One of the UK’s first ever staffie police dogs has joined the force.
Two-year-old rescue Staffordshire Bull Terrier Cooper, who is specially-trained to find drugs, cash and firearms, is the first of his breed to join Staffordshire Police.
The animal, who lived on the streets as a stray before being rescued by the RSPCA, joined the service earlier this year and has already helped hunt down more than £250,000 of heroin and cocaine.
And handler PC Tim Moss said he is also great at busting negative stereotypes around his breed.
PC Moss said: ‘Cooper was on the streets, he was picked up by RSPCA and was with them for seven months.Rebels 'don't have letters needed' to spark vote on May 'as MPs lie about backing coup'
‘It’s an amazing story – one day he was in the kennels, and now he’s a fully-fledged police dog.
‘I have had Cooper since March 2018 and he joined the force the following month.
‘I’m extremely privileged to have him – he’s an amazing dog and we have an amazing bond.
‘It feels really good to have a staffie on the force.’
PC Moss said Cooper is one of the best police dogs in Staffordshire and has become something of an A-lister his county, being invited on school tours and to meet the public.

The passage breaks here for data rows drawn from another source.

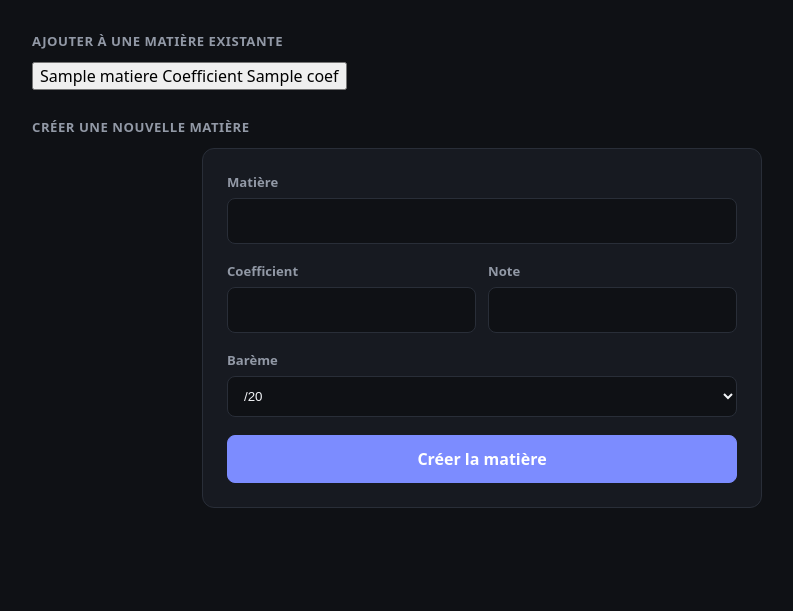
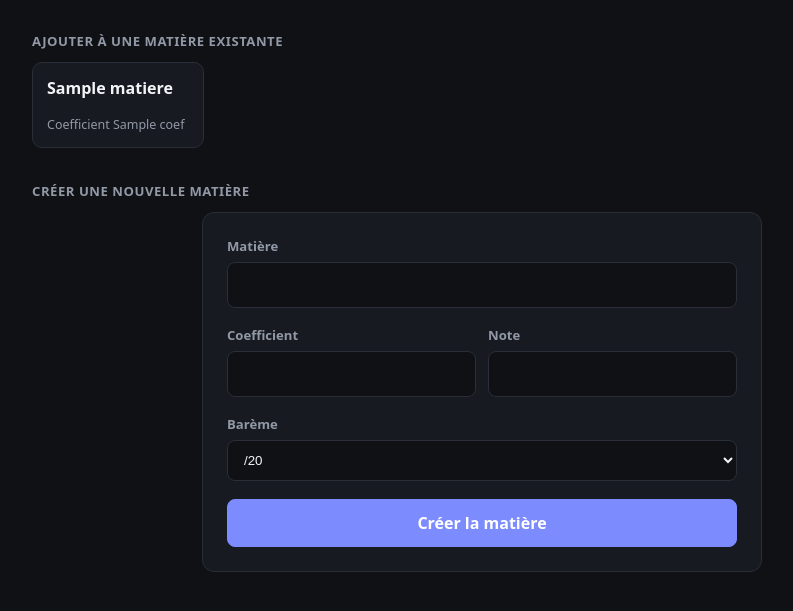
Before and after one commit to Abd-xl/Calculateur-Moyennes, a Flask app: template templates/ajouter.html in a window 1280 px wide. Shown: the part 85-696 px from the top of the page, without its empty margins (158-951 px from the left). Run offline with Flask 3, Linux system fonts and the light colour scheme; the template is opened without the code that fills it: most values are stand-ins (such as "Sample title", 1, 10 or a date in 2020).

Commit message:
Styliser les cartes de matières

```diff
--- a/static/style.css
+++ b/static/style.css
@@ -610,3 +610,61 @@ dialog::backdrop {
 .form-field select:focus {
     border-color: var(--accent);
 }
+
+
+.subject-picker {
+    display: grid;
+    grid-template-columns: repeat(auto-fill, minmax(150px, 1fr));
+    gap: 10px;
+}
+
+.subject-picker__item {
+    display: flex;
+    min-height: 86px;
+    flex-direction: column;
+    align-items: flex-start;
+    justify-content: space-between;
+    padding: 14px;
+    border: 1px solid var(--border);
+    border-radius: 10px;
+    background: var(--surface);
+    color: var(--text);
+    text-align: left;
+    transition: background 0.15s ease, border-color 0.15s ease;
+}
+
+.subject-picker__item:hover {
+    border-color: var(--accent);
+    background: var(--surface-hover);
+}
+
+.subject-picker__name {
+    font-weight: 650;
+}
+
+.subject-picker__meta {
+    color: var(--text-muted);
+    font-size: 0.78rem;
+}
+
+.new-subject-section {
+    margin-top: 34px;
+}
+
+.add-note-dialog {
+    width: min(440px, calc(100% - 32px));
+}
+
+.add-note-dialog .form-submit {
+    width: 100%;
+}
+
+@media (max-width: 600px) {
+    .subject-picker {
+        grid-template-columns: repeat(2, minmax(0, 1fr));
+    }
+
+    .subject-picker__item {
+        min-height: 78px;
+    }
+}
```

But he said despite this, not everyone realises how incredible staffies can be and said despite the negative attention the breed can bring, this is normally down to the owners – not the dog itself.Science has finally worked out why British people drink so much
He said: ‘Owners don’t always have experience with this breed of dog, which can be where some of the stereotypes about staffies come from.
‘The houses that we go into mainly have staffies so it’s a good step to be on side with them.
‘Having PD Cooper when doing a raid because it’s a great ice breaker, people are always shocked that we are working a staffie – as either they have or they know someone who has one.
‘But it’s weird, I have a Belgian Shepherd too and people stay on the same side of the road when I’m walking him, but when I’m walking Cooper people tend to cross to the opposite side.
‘Staffies are very unique. I can say with PD Cooper he is very keen to learn and eager to please, he has a very high ball drive, and is very energetic.
‘These are what is looked for in a working dog.’
Cooper was immediately welcomed into PC Moss’ family as a family pet, not just a working dog.
He said: ‘When people found out I was getting a staff, they were made up. My partner and child love him.
‘When I heard there was a staff coming into the force, straight away I knew I’d love to have him.
‘We have an incredible bond.’